As part of its mission, UrbanArias, the local chamber opera company housed in Artisphere’s black-box theater in Arlington, aims “to expose D.C.-area audiences to engaging, accessible, entertaining operas.” By those criteria, its production of Jake Heggie’s 90-minute, one-act opera “Three Decembers,” which opened Saturday, hit all the right buttons.
True, Gene Scheer’s libretto may have had the poetic nuance of a soap-opera script (you could predict the final zingers as they hove into sight), and the curve of the plot may have broadcast itself in flashing lights, but the score, for three singers and chamber orchestra, was sophisticated in its astringently classical/pop idiom, and the performances were terrific.
The story spans three Christmas seasons over three decades in the lives of Maddy, an actress, and her two grown children, Charlie, whose partner dies of AIDS, and Bea, who drinks to cope with a crumbling marriage. The two have found strength in shared memories of a father who died — in an accident, Maddy has told them — when they were children. “I’d only begun to fathom the depths of his goodness,” they sing. But then, as Maddy’s fraught relationship with her offspring comes to a head, she finally tells them the truth about a father who was anything but good and, in the third December, at Maddy’s memorial service, the two (and Maddy’s ghostly spirit) come to terms with their lives. Pretty melodramatic stuff but, hey, it’s opera.

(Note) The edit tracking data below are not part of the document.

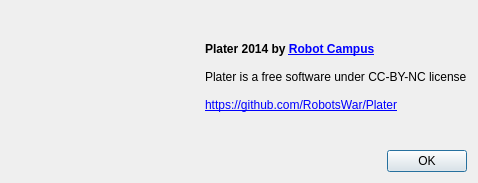
This is gui/about.ui in RobotsWar/Plater as Qt 5 draws it before an edit. The edited form follows.
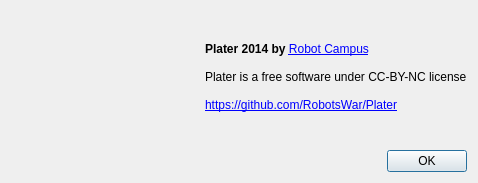
This is the edited form. Icons and pictures are not drawn.

Commit message: Fixing robotcampus link

The edit to the form file:
```diff
--- a/gui/about.ui
+++ b/gui/about.ui
@@ -26,7 +26,7 @@
      <item>
       <widget class="QLabel" name="label">
        <property name="text">
-        <string>&lt;html&gt;&lt;head/&gt;&lt;body&gt;&lt;p&gt;&lt;span style=&quot; font-weight:600;&quot;&gt;Plater 2014 by &lt;/span&gt;&lt;a href=&quot;http://www.robotcampus.fr/&quot;&gt;&lt;span style=&quot; font-weight:600; text-decoration: underline; color:#0000ff;&quot;&gt;Robot Campus&lt;/span&gt;&lt;/a&gt;&lt;br/&gt;&lt;br/&gt;Plater is a free software under CC-BY-NC license&lt;br/&gt;&lt;br/&gt;&lt;a href=&quot;https://github.com/RobotsWar/Plater&quot;&gt;&lt;span style=&quot; text-decoration: underline; color:#0000ff;&quot;&gt;https://github.com/RobotsWar/Plater&lt;/span&gt;&lt;/a&gt;&lt;/p&gt;&lt;/body&gt;&lt;/html&gt;</string>
+        <string>&lt;html&gt;&lt;head/&gt;&lt;body&gt;&lt;p&gt;&lt;span style=&quot; font-weight:600;&quot;&gt;Plater 2014 by &lt;/span&gt;&lt;a href=&quot;http://www.robotcampus.fr/&quot;&gt;&lt;span style=&quot; text-decoration: underline; color:#0000ff;&quot;&gt;Robot Campus&lt;/span&gt;&lt;/a&gt;&lt;br/&gt;&lt;br/&gt;Plater is a free software under CC-BY-NC license&lt;br/&gt;&lt;br/&gt;&lt;a href=&quot;https://github.com/RobotsWar/Plater&quot;&gt;&lt;span style=&quot; text-decoration: underline; color:#0000ff;&quot;&gt;https://github.com/RobotsWar/Plater&lt;/span&gt;&lt;/a&gt;&lt;/p&gt;&lt;/body&gt;&lt;/html&gt;</string>
        </property>
       </widget>
      </item>
```
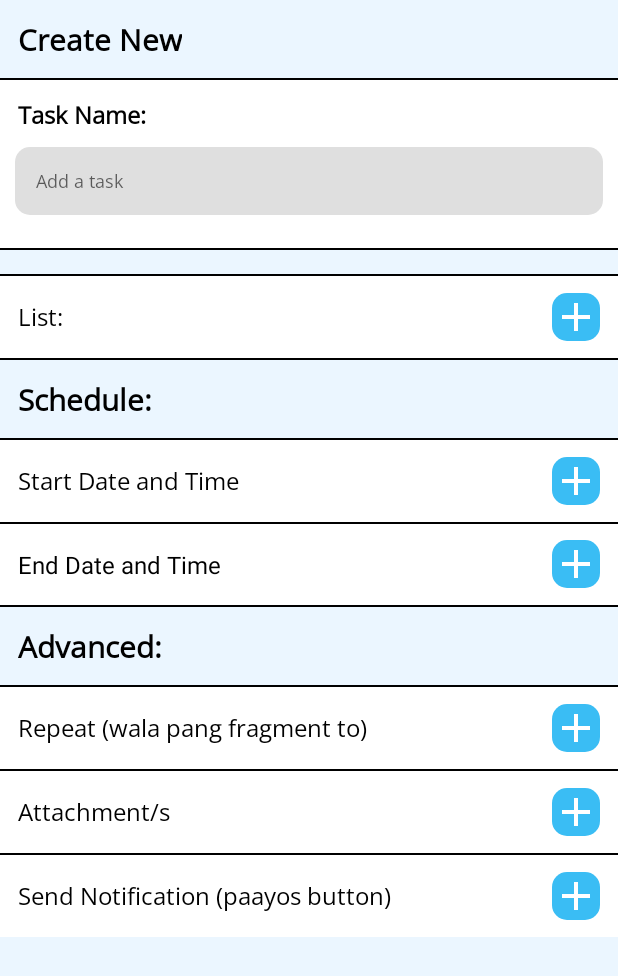
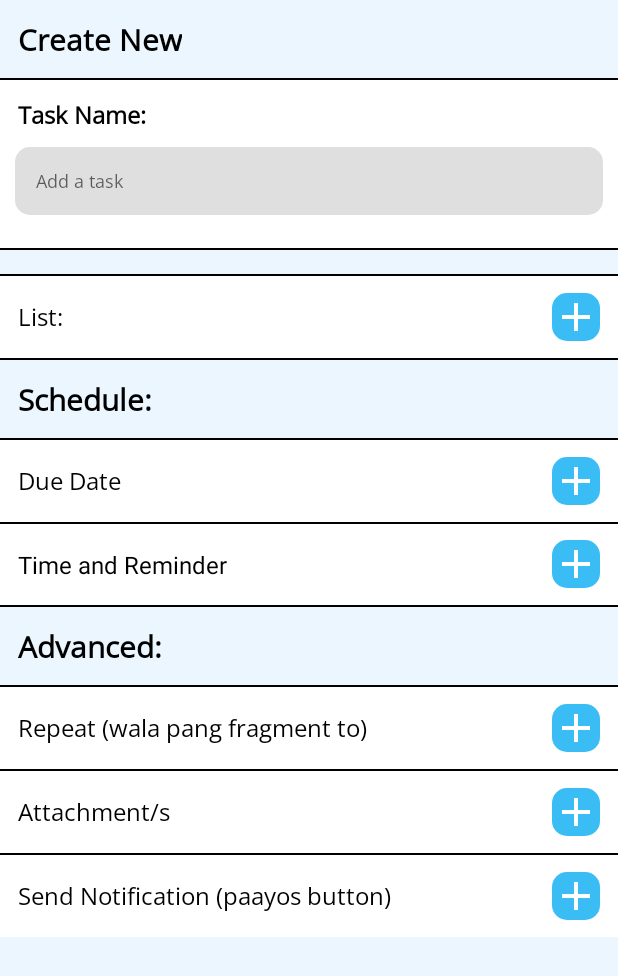
Before and after one commit to justinmcneal/final-putask, an Android app: the AddTask2 screen opened directly, with no data from a screen before it, on a phone screen of 412 x 824 dp. Shown: the top 976 px of the screen. Run offline under Robolectric (Android 15) with nearby library versions, the phone set to English and light mode, and no system bars; 1 statement that could not run was skipped.

Commit message:
nagdagdag function sa add task pero di pa complete

```diff
--- a/app/src/main/res/layout/activity_add_task2.xml
+++ b/app/src/main/res/layout/activity_add_task2.xml
@@ -99,6 +99,7 @@
             android:textColor="@color/black" />
 
         <ImageView
+            android:id="@+id/imListAdd"
             android:layout_width="32dp"
             android:layout_height="32dp"
             android:layout_gravity="center"
@@ -140,7 +141,7 @@
             android:layout_width="0dp"
             android:layout_height="wrap_content"
             android:layout_weight="1"
-            android:text="Start Date and Time"
+            android:text="Due Date"
             android:textSize="16sp"
             android:layout_marginTop="16dp"
             android:layout_marginBottom="16dp"
@@ -149,6 +150,7 @@
             android:textColor="@color/black" />
 
         <ImageView
+            android:id="@+id/addDueIcon"
             android:layout_width="32dp"
             android:layout_height="32dp"
             android:layout_gravity="center"
@@ -174,7 +176,7 @@
             android:layout_width="0dp"
             android:layout_height="wrap_content"
             android:layout_weight="1"
-            android:text="End Date and Time"
+            android:text="Time and Reminder"
             android:textSize="16sp"
             android:layout_marginTop="16dp"
             android:layout_marginBottom="16dp"
--- a/app/src/main/res/layout/fragment_profile.xml
+++ b/app/src/main/res/layout/fragment_profile.xml
@@ -5,6 +5,7 @@
     android:layout_width="match_parent"
     android:layout_height="match_parent"
     tools:context=".Profile">
+
 
     <ImageView
         android:id="@+id/imageProfile"
--- /dev/null
+++ b/app/src/main/res/menu/popup_categories.xml
@@ -0,0 +1,15 @@
+<!-- res/menu/popup_menu.xml -->
+<menu xmlns:android="http://schemas.android.com/apk/res/android">
+    <item
+        android:id="@+id/personal"
+        android:title="Personal" />
+    <item
+        android:id="@+id/school"
+        android:title="School" />
+    <item
+        android:id="@+id/work"
+        android:title="Work" />
+    <item
+        android:id="@+id/social"
+        android:title="Social" />
+</menu>
```
Also changed, not shown: app/src/main/java/com/example/puttask/AddTask2.kt (+75 -3 lines), app/src/main/res/layout/activity_splash_screen.xml (+8 -7 lines).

Janice Hall as Maddy, Emily Pulley as Bea and Michael Mayes as Charlie were as strong dramatically as they were musically and, in a hall where no one is more than seven rows from the stage, every shade of facial expression and of vocal timbre speaks loudly. Mayes may have taken a little time to warm up to his role, but his body language as Maddy dropped her bombshell about his “Daddy,” and at the memorial service as Bea reflected on her relationship with Maddy, was eloquent.
Hall, a diminutive figure in a role originally written for the more commanding presence of Frederica von Stade, managed nevertheless to dominate the stage when she needed to and, while not vocally opulent, was powerful and agile. Pulley was riveting in everything she did.
Robert Wood led an excellent group of strings, woodwinds, percussion and pianos from the back of the stage, managing an easy-sounding ensemble although he and the singers had their backs to each other. Michael McConnell’s direction was economical and unfussy, and Greg Stevens’s appropriately cluttered set was designed with imaginative flexibility.
The show runs through Oct. 4.
Reinthaler is a freelance writer.